COLUMBIA — It wasn't so much the beginning of the game that bothered Missouri baseball coach Tim Jamieson, though no one would have blamed him if it had.
The team committed two errors in the first inning of its game against Central Arkansas — one on the first pitch of the game. Central Arkansas scored three unearned runs.
But Jamieson didn't say anything when the players returned to the dugout. The inning was over. They could move on.
Except they didn't.
The Tigers struggled to get anything started at the plate, and as the innings passed, the tension built. This is Central Arkansas, they thought. This shouldn't be that hard.
No, it wasn't the first inning that bothered Jamieson in Missouri's 9-3 loss Wednesday at Taylor Stadium. It was everything that came after.
"Some strange things happened in that first inning, but that's baseball sometimes," he said. "We've got to respond, and we tried to do too much."
Missouri (11-11) pulled within two runs in the fifth inning but then gave up another five runs in the seventh, capping the type of day the Tigers didn't want entering Big 12 Conference play against No. 8 Oklahoma on Friday.
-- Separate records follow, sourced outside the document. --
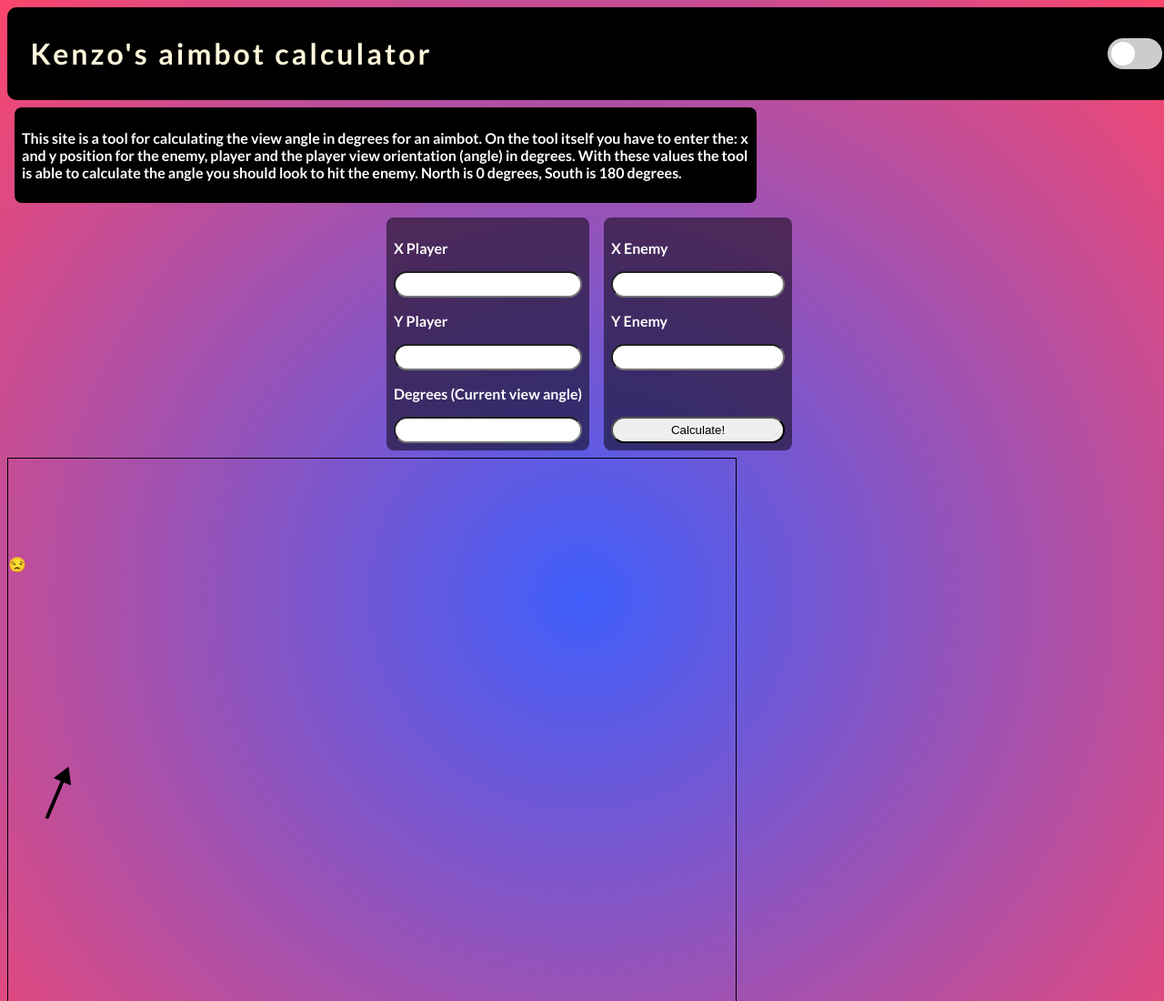
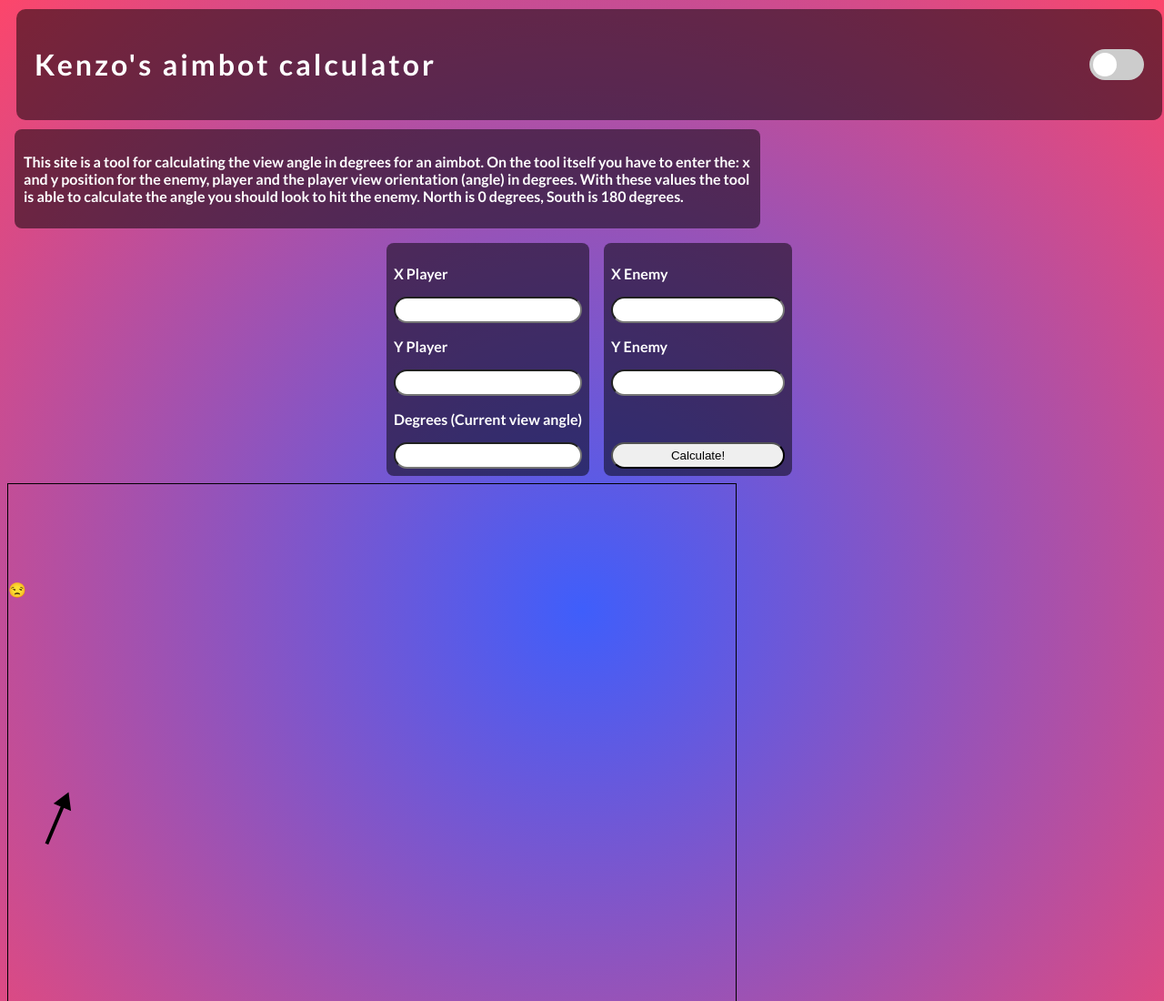
Before and after one commit to KenzoRom/Aimbot, a plain HTML site: page index.html in a window 1280 px wide. Shown: the top 1100 px of the page at 91% size. Drawn offline with Linux system fonts and the light colour scheme.

Commit message:
Nog een commit

```diff
--- a/css/stylesheet.css
+++ b/css/stylesheet.css
@@ -2,7 +2,6 @@ body {
     font-family: 'Lato', sans-serif;
     background: rgb(63,94,251);
     background: radial-gradient(circle, rgba(63,94,251,1) 0%, rgba(252,70,107,1) 100%);
-
     height:100%;
     width:100%;
 
@@ -11,13 +10,14 @@ body {
 header {
     display: flex;
     justify-content: space-between;
-    padding:10px;
+    padding:20px;
+    padding-right: 20px;
+    margin: 10px;
     align-items: center;
     letter-spacing: 3px;
-    padding-left: 2%;
-    background-color: black;
+    background: rgba(0, 0, 0, 0.5);
     border-radius: 10px;
-    color:cornsilk;
+    color:white;
 }
 
 body div{
@@ -43,6 +43,9 @@ input, button{
 .intro {
     display: flex;
     justify-content: center;
+    padding: 10px;
+    max-width:800px;
+
 }
 
 main {
@@ -60,10 +63,6 @@ main {
 #container4 {
     display: flex;
     flex-direction: column;
-
-}
-
-.explanation {
 
 }
 
@@ -136,13 +135,6 @@ main {
     border-radius: 50%;
   }
 
-  .intro{
-      background:black;
-      max-width:800px;
-  }
-
-
-
   /* The animation code */
 @keyframes rotate {
     0%   {transform: rotate(0deg);
```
The players said after the game they were already over the loss and ready for the Sooners. They were just unable to get over that first inning when the game was still in progress.
"It took us too long to get back into the game, and you can't do that," center fielder Brannon Champagne said. "If you have a bad inning, especially in the first, you got to bounce back and not let it affect us. We have 27 outs to make up the runs."
After beating Central Arkansas 11-4 on Tuesday, designated hitter Jonah Schmidt said the team expected to score at least 10 runs again. But by the time the fourth inning ended, the Tigers still hadn't scored a run and the pressure had built.
"It's always frustrating when you come out and don't play as well as you'd like to, especially against an opponent that we proved last night we're a lot better than," Schmidt said. "We kind of laid an egg in the first inning, and after that guys got tense trying to force stuff. We need to relax, have faith and know that it's going to happen."
The fact that there even was growing tension after the first inning worried Jamieson. In dealing with a fairly inexperienced team, he has preached letting go of the past and focusing on the task at hand all season.
"You can't let that happen," he said. "Sometimes it's easier said than done. That's the nature of the game sometimes, and guys who don't let it go are the ones who struggle."
Jamieson said the loss felt worse than what it was because it brought the team's record back to .500. Missouri's goal against lesser opponents the past few weeks has been to secure a winning record entering conference play.
The Tigers did a good job of that, winning six straight games the past two weeks after falling to 4-9. But every loss has felt like another weight on top of the team.
Nonetheless, Jamieson expects the Missouri team he saw on Tuesday to show up against Oklahoma this weekend.
"Today was not a good example of how we've been playing the last couple of weeks," Jamieson said. "(This weekend) you've got a situation where the focus is a little sharper. It feels more like a situation (in which) you're going to play better baseball."